In an effort to save the Berrellez and Gerrity cases, Heymann tried unsuccessfully to get Robinson to agree to novel court procedures whereby the government could argue secretly against proposed defense evidence prior to its being introduced. A U.S. Court of Appeals panel also rejected the Justice argument.
A Justice task force under Heymann's direction is now drafting legislation he hopes will be at least a partial solution to the problems raised in the ITT-Chile cases, he said.
This might include procedures to give the prosecution a pretrial ruling on the relevancy of defense evidence involving national secrets and a less technical basis for appealing lower court rulings unfavorable to the government in such cases.
The problem Justice faces in national security cases has been referred red to as "graymail" -- just a shade lighter than blackmail -- because of defense attorneys' efforts to find some relevant secret the government can't disclose.
The "national security" factor has been raised by defense attorneys in a recent case involving the proposed prosecution of a former top Lockeheed Aircraft Corp. official and in the current, delayed conspiracy case against three former top FBI officials accused of authorizing illegal breakins in search of the radical Weather Underground.
Justice officials defend their spotty success rate. "At least we're trying to bring these cases," one ITT prosecutor said yesterday. "Ten years ago, a mention of 'national security' could stop an investigation."

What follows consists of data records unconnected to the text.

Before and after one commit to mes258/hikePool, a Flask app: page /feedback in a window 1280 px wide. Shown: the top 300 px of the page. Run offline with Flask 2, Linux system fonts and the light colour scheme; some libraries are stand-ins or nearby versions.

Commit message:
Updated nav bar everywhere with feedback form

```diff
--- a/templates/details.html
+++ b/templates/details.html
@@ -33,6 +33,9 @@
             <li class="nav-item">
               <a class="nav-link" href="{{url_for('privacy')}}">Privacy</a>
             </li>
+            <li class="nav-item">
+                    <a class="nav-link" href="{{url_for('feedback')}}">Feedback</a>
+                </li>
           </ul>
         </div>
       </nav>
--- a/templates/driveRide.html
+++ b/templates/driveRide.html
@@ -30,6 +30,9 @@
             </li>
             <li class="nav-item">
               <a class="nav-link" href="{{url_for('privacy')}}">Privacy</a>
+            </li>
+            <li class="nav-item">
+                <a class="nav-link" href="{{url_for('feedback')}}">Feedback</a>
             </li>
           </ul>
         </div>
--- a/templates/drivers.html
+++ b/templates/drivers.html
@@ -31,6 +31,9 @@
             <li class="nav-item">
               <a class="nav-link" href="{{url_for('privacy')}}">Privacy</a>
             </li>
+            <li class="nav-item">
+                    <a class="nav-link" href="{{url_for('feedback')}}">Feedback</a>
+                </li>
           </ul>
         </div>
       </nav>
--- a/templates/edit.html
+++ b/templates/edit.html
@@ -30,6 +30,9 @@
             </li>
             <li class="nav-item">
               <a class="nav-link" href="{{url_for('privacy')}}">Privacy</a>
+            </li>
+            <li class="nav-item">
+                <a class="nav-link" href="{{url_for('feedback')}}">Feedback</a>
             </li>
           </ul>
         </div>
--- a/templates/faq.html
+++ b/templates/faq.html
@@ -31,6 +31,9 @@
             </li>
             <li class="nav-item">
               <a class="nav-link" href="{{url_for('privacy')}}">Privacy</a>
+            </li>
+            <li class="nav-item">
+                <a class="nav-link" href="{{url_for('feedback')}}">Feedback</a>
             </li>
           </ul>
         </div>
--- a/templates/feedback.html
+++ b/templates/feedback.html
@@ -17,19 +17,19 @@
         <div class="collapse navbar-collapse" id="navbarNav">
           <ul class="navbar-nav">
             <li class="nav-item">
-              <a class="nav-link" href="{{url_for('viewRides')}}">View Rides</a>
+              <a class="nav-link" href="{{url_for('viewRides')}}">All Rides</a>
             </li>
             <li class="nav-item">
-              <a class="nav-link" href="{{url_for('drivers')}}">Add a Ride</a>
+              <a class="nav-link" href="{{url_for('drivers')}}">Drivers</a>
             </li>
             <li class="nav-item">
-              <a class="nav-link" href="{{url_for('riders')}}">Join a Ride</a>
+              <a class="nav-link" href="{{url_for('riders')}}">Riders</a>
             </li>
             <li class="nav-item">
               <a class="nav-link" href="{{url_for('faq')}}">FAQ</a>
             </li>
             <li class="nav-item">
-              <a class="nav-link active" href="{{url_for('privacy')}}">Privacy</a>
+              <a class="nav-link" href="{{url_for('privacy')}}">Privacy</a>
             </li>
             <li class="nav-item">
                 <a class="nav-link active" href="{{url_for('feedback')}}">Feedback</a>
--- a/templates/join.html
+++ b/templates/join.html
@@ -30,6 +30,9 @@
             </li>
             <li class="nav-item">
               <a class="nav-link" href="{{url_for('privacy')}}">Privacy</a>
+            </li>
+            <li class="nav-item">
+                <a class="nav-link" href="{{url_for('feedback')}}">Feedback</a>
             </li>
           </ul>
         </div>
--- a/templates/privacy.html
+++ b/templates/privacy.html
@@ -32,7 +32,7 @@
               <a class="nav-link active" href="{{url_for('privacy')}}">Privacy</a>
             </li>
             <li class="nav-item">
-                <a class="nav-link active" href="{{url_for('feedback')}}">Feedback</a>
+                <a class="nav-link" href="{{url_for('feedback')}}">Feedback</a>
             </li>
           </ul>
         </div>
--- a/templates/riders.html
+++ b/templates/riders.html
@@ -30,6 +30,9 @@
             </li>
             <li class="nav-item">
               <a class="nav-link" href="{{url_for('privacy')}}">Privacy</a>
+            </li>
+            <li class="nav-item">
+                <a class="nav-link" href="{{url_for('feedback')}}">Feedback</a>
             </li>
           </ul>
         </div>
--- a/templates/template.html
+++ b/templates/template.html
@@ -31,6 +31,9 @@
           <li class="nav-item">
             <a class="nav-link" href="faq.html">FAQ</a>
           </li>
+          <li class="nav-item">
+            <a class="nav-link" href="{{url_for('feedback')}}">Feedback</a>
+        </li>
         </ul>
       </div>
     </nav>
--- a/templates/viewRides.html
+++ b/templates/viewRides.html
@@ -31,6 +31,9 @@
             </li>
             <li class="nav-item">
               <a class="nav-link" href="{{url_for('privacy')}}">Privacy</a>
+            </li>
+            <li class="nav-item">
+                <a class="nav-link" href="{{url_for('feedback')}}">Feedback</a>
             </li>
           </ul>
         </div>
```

Critics have charged that the government changes its definition of "national security," narrowing it to bring charges in even minor espionage cases and widening it to prevent charges in cases involving intelligence officers or large corporations with operational ties to the CIA.